# TASK INSTRUCTIONS:
A bare number is the expected answer: the count of lines in the records that contain the word "text".

# WORKING DATA:

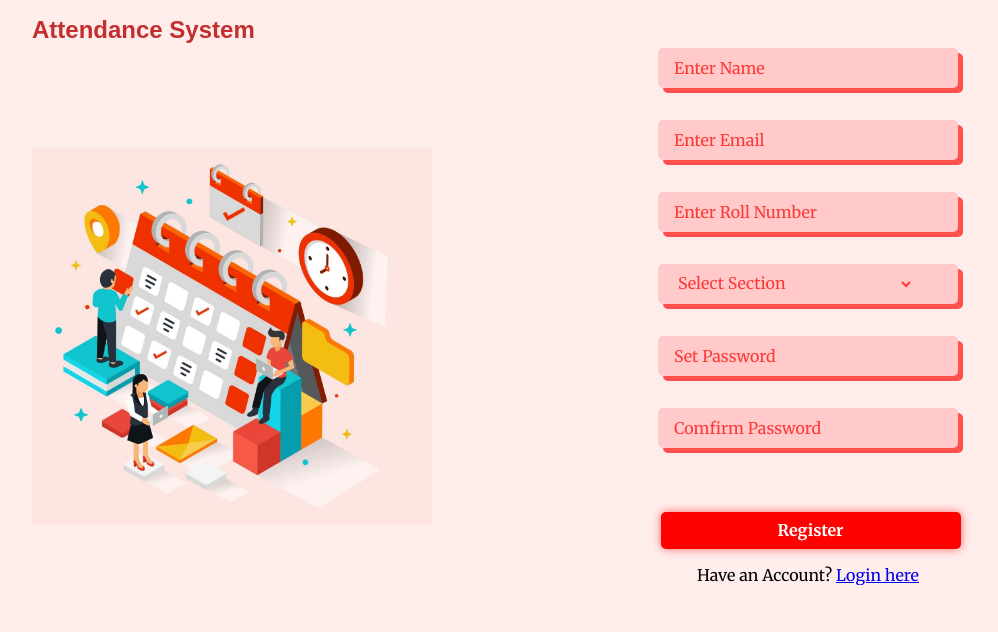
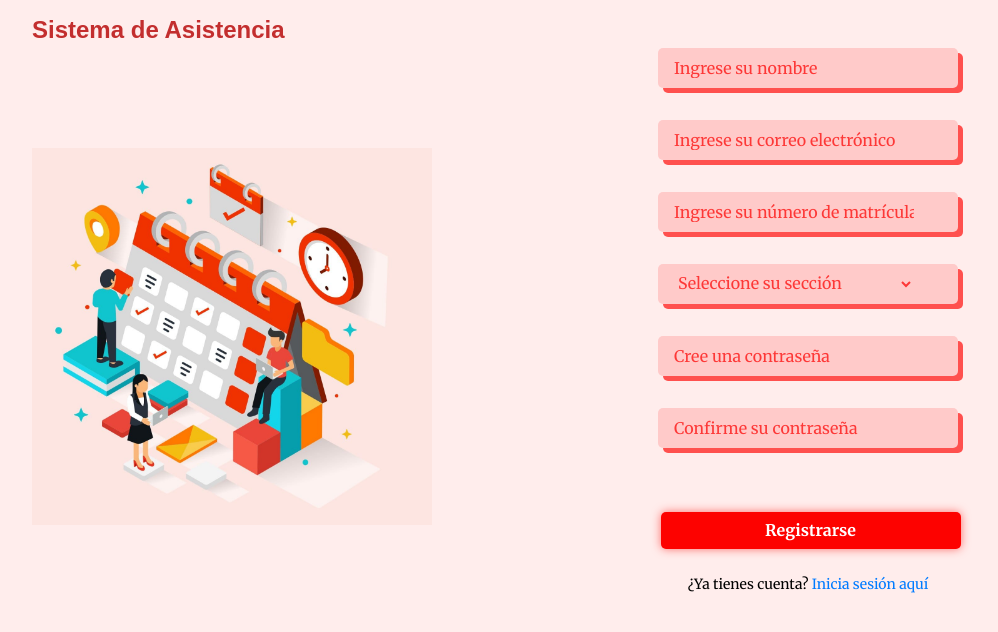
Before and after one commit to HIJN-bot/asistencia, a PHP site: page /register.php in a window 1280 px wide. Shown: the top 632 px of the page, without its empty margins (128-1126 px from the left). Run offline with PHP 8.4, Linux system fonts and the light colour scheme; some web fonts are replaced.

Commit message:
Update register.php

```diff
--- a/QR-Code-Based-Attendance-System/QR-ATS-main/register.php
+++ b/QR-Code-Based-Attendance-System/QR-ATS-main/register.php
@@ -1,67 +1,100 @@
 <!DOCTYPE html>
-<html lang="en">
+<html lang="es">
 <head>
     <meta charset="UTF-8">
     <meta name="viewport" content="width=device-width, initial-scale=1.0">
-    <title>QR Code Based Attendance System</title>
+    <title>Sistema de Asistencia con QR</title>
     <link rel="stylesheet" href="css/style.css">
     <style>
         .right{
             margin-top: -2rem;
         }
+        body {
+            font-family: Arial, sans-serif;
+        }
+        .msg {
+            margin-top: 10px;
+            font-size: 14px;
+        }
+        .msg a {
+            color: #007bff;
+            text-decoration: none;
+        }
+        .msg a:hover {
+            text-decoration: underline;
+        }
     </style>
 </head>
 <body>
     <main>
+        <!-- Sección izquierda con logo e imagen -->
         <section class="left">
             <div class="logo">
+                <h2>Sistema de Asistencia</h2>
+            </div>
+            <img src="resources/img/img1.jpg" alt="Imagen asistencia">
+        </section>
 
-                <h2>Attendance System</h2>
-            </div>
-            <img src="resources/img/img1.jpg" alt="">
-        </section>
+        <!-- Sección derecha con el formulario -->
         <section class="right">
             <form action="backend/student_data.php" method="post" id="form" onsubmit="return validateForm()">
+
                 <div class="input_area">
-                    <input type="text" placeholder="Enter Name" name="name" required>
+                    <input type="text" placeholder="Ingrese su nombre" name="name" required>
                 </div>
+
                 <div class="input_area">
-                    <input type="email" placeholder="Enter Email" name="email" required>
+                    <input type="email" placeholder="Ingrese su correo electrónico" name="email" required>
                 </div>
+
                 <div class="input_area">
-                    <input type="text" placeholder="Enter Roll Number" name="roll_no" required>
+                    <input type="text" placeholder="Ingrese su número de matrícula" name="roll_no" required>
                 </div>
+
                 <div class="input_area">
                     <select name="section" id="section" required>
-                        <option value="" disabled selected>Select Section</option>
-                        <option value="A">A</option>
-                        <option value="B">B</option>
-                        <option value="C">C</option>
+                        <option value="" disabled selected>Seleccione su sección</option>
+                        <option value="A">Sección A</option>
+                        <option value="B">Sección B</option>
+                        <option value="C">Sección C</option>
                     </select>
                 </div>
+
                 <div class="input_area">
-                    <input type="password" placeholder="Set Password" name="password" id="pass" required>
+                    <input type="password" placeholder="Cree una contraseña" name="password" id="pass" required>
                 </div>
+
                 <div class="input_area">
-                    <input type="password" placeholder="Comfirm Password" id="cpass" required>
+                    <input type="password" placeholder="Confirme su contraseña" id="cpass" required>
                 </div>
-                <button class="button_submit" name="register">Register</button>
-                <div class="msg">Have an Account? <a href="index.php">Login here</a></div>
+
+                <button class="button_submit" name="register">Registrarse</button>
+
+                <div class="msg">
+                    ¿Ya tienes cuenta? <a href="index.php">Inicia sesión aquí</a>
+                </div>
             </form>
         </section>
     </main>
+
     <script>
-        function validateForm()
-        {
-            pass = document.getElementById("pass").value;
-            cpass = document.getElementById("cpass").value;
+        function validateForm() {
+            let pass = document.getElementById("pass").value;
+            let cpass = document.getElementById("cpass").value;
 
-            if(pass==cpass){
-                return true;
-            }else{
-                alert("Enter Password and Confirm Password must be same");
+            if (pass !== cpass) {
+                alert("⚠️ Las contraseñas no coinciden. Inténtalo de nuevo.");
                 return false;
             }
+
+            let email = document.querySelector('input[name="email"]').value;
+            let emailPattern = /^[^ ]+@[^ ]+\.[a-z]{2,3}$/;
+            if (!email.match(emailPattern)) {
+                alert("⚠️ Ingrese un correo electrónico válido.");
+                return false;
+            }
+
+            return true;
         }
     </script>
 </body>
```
* * *
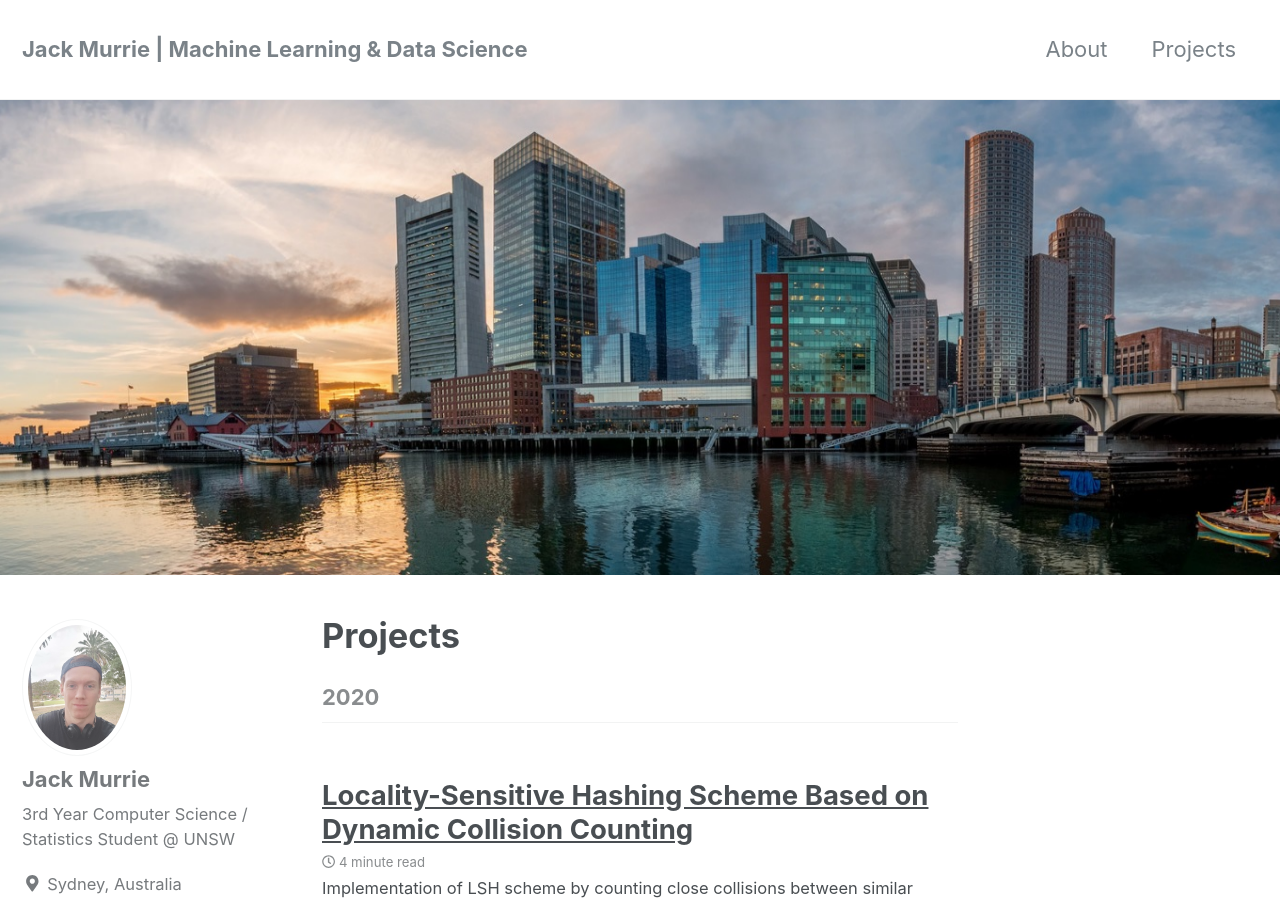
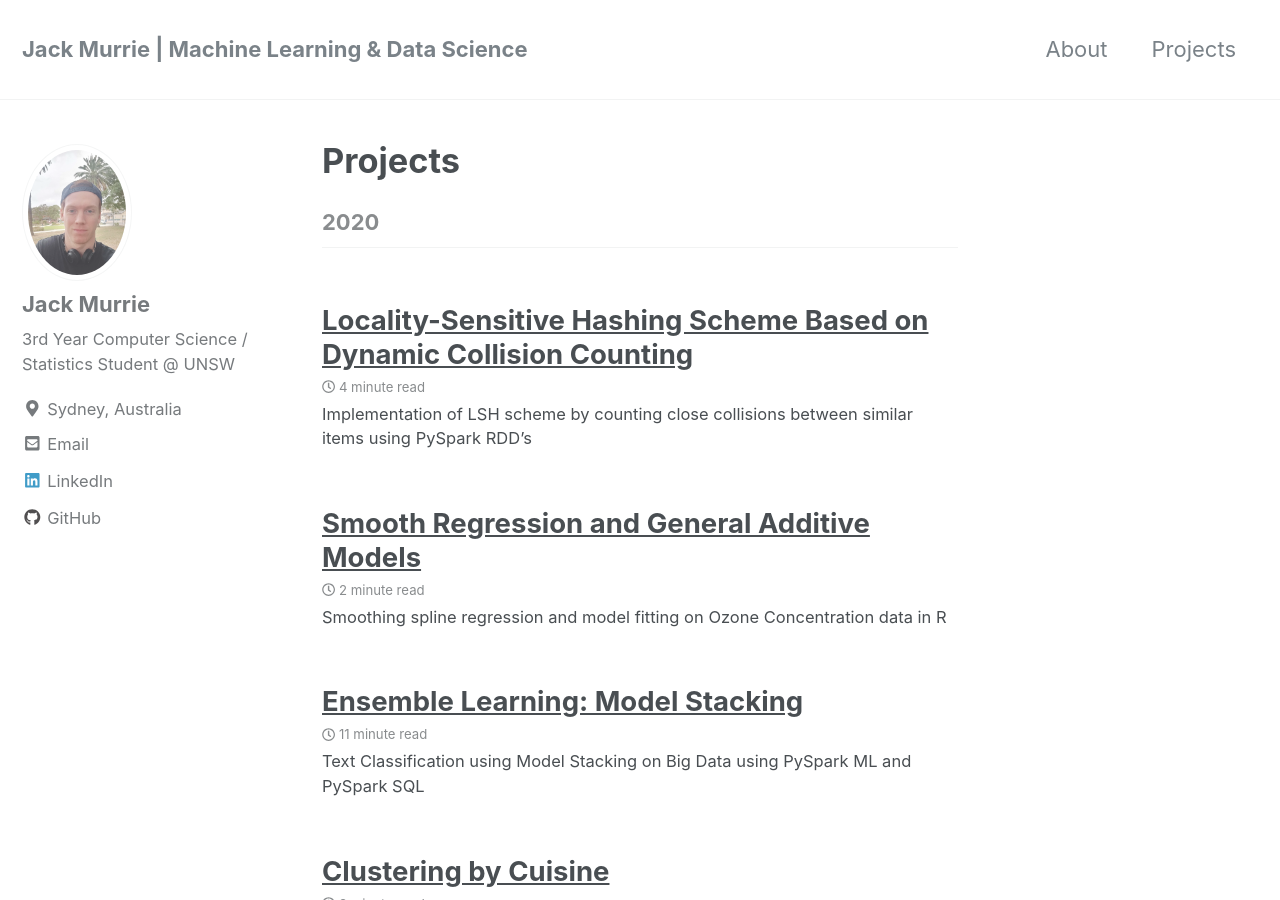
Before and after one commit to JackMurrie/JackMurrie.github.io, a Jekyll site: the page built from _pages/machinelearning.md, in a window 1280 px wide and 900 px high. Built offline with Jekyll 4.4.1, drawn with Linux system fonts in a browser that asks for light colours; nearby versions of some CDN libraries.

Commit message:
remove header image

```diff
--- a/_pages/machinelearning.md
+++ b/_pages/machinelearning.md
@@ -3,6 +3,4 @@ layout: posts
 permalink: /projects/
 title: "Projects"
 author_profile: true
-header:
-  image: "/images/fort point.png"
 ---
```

# ANSWER TO THIS PROBLEM:
6